So taking that and tossing it on its head is always an effective method to provide scares, even if it's a common trope.
Michaelbrent Collings has, by my count, nearly covered every single horror situation by this point, minus maybe the "creepy dark haired Japanese girl" one. From foggy towns to haunted houses, insane parents to vicious fairies and vampires, to ghosts and demons and now home invasions, he's got all his bases covered. But that's a good thing, because even if the premise is something familiar, Michaelbrent does an excellent job in all his novels of taking a tried-and-true horror concept and making it his own. And Strangers is no exception.
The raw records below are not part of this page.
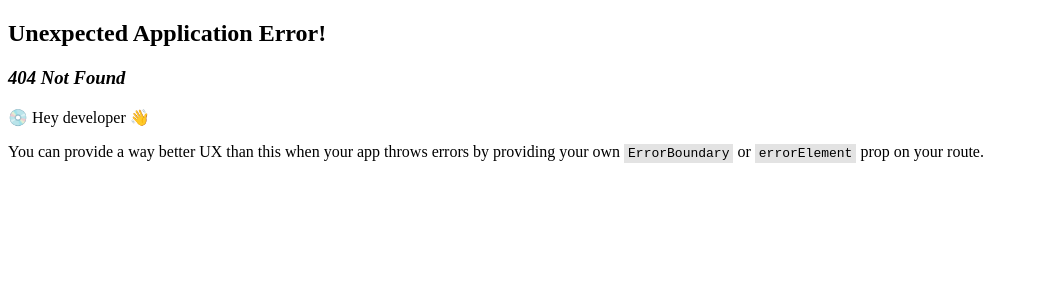
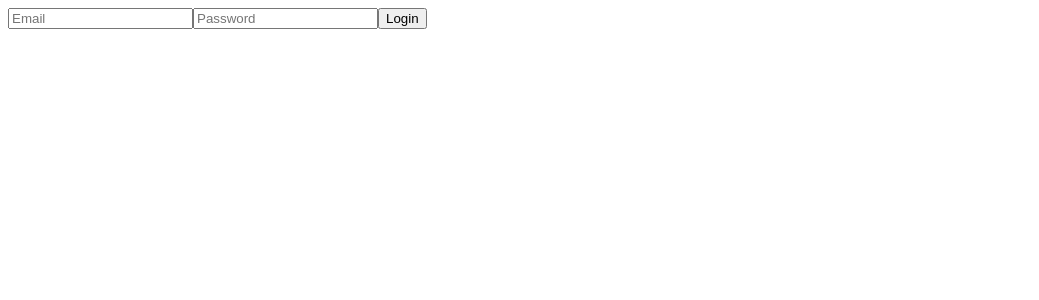
Before and after one commit to bridgetorr17/TripPlanner-React, a React (Vite) app: page /login in a window 1280 px wide. Before the commit this address had no page. Shown: the top 300 px of the page, without its empty margins (0-1039 px from the left). Built offline with nearby package versions, Linux system fonts and the light colour scheme.

Commit message:
login routing with react, JSON response from api

```diff
--- a/package.json
+++ b/package.json
@@ -29,6 +29,7 @@
     "react": "^19.1.0",
     "react-dom": "^19.1.0",
     "react-router-dom": "^7.6.3",
+    "react-toastify": "^11.0.5",
     "validator": "^13.15.15"
   },
   "repository": {
--- a/src/App.jsx
+++ b/src/App.jsx
@@ -3,13 +3,33 @@ import {  Route,
           createRoutesFromElements,
           RouterProvider } from 'react-router-dom'
 import LandingPage from "./pages/LandingPage";
+import LoginPage from './pages/LoginPage';
+import DashboardPage from './pages/DashboardPage';
+import { useNavigate } from "react-router-dom";
+import PageWrapper from './components/PageWrapper';
 
 const App = () => {
+    //Login POST
+    const loginAttempt = async (loginInfo) => {
+
+        const res = await fetch('/api/login', {
+            method: 'POST',
+            headers: {
+                'Content-Type': 'application/json'
+            },
+            body: JSON.stringify(loginInfo)
+        });
+
+        const result = await res.json();
+        return result;
+    }
 
     const router = createBrowserRouter(
         createRoutesFromElements(
-            <Route path='/'>
+            <Route path='/' element={<PageWrapper />}>
                 <Route index element={<LandingPage />} />
+                <Route path='/login' element={<LoginPage loginAttempt={loginAttempt}/>} />
+                <Route path='/dashboard' element={<DashboardPage/>} />
             </Route>
         )
     )
--- /dev/null
+++ b/src/components/PageWrapper.jsx
@@ -0,0 +1,14 @@
+import { Outlet } from "react-router-dom";
+import 'react-toastify/dist/ReactToastify.css';
+import { ToastContainer } from "react-toastify";
+
+const PageWrapper = () => {
+    return (
+        <>
+            <ToastContainer />
+            <Outlet />
+        </>
+    )
+}
+
+export default PageWrapper;
--- /dev/null
+++ b/src/pages/DashboardPage.jsx
@@ -0,0 +1,9 @@
+const DashboardPage = () => {
+    return (
+        <>
+            <h1>DASBOARD</h1>
+        </>
+    )
+}
+
+export default DashboardPage;
--- /dev/null
+++ b/src/pages/LoginPage.jsx
@@ -0,0 +1,50 @@
+import { useState } from "react";
+import { useNavigate } from "react-router-dom";
+import { toast } from "react-toastify";
+
+const LoginPage = ({loginAttempt}) => {
+
+    const [email, setEmail] = useState('');
+    const [password, setPassword] = useState('');
+    const [message, setMessage] = useState('');
+    const navigate = useNavigate();
+
+    const submitForm = async (e) => {
+        e.preventDefault();
+
+        const loginAttemptInfo = {
+            email,
+            password
+        }
+
+        const result = await loginAttempt(loginAttemptInfo);
+
+        const nav = result.success ? '/dashboard' : '/login';
+
+        if(!result.success) toast.error(result.message);
+
+        return navigate(nav);
+    }
+
+    return (
+        <>
+            <form onSubmit={submitForm}>
+                <input
+                    id="email"
+                    name="email"
+                    placeholder="Email"
+                    value={email}
+                    onChange={(e) => setEmail(e.target.value)} />
+                <input
+                    id="password"
+                    name="password"
+                    placeholder="Password"
+                    value={password}
+                    onChange={(e) => setPassword(e.target.value)} />
+                <button type="submit">Login</button>
+            </form>
+        </>
+    )
+}
+
+export default LoginPage;
```
Also changed, not shown: controllers/auth.js (+13 -6 lines), 1 other file (tests, documents, lock files or other folders).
Were I to elevator pitch the novel, it would be "The Strangers" meets "Saw." A family, innocent on the outside but harboring deep dark secrets on the inside, is trapped inside their home as an unknown assailant wrecks havoc on them. Anything else would be potential spoilers, just know that the secrets the harbor are dark, and lead to horrific consequences. While the underlying "goal" of the main villain might be predictable, there are still plenty of twists and turns along the way to keep you gripping the novel, including a rather large double (and then triple) twist at the end that felt perfect for this type of horror novel.
The pacing is, as usual, phenomenal. Once you get into the "meat and potatoes" of the book, Michaelbrent has his metaphorical hooks in you, and it's hard to quit before its over. I've always seen that a sign of an excellent writer if he can keep me gripped to my kindle all the way to the end, ignoring dishes, chores, or even sleep because I "have to know what happens next." Strangers accomplishes this, and in spaces, with one minor exception: the beginning. While the prologue chapter is a ghastly scene that does well in setting up the nightmare to come, there is a lot of idle time spent before the monster actually appears. That and the final portions of the novel do seem to drag a little (this is a long horror book), but if you persevere through the slow start the novel is absolutely worth it.
I made a comment in my review of Darkbound that the gore escalation in Michaelbrent's novels is a bit off putting, and I'm pleased to say that Strangers doesn't fall in the same trap. While there are several grotesque and graphic scenes, most are done in a way that they're actually scary rather than just desensitizing, with most of the horror in the book delightfully gore-free. I think Michaelbrent found the balance between Rising Fears and Darkbound, which makes this an appealing book for those who like both psychological and gore-scares.
Strangers is a great spin on the home invasion novel. While nothing is particularly novel in and of itself, the book is absolutely gripping, the horror and tension real, and the ending twists loads of scary fun. If you're looking for a fast-paced read for that dark evening at home, you couldn't do much better. Just be sure to lock the windows and doors before you do (but honestly...it won't help!).
Four out of five stars.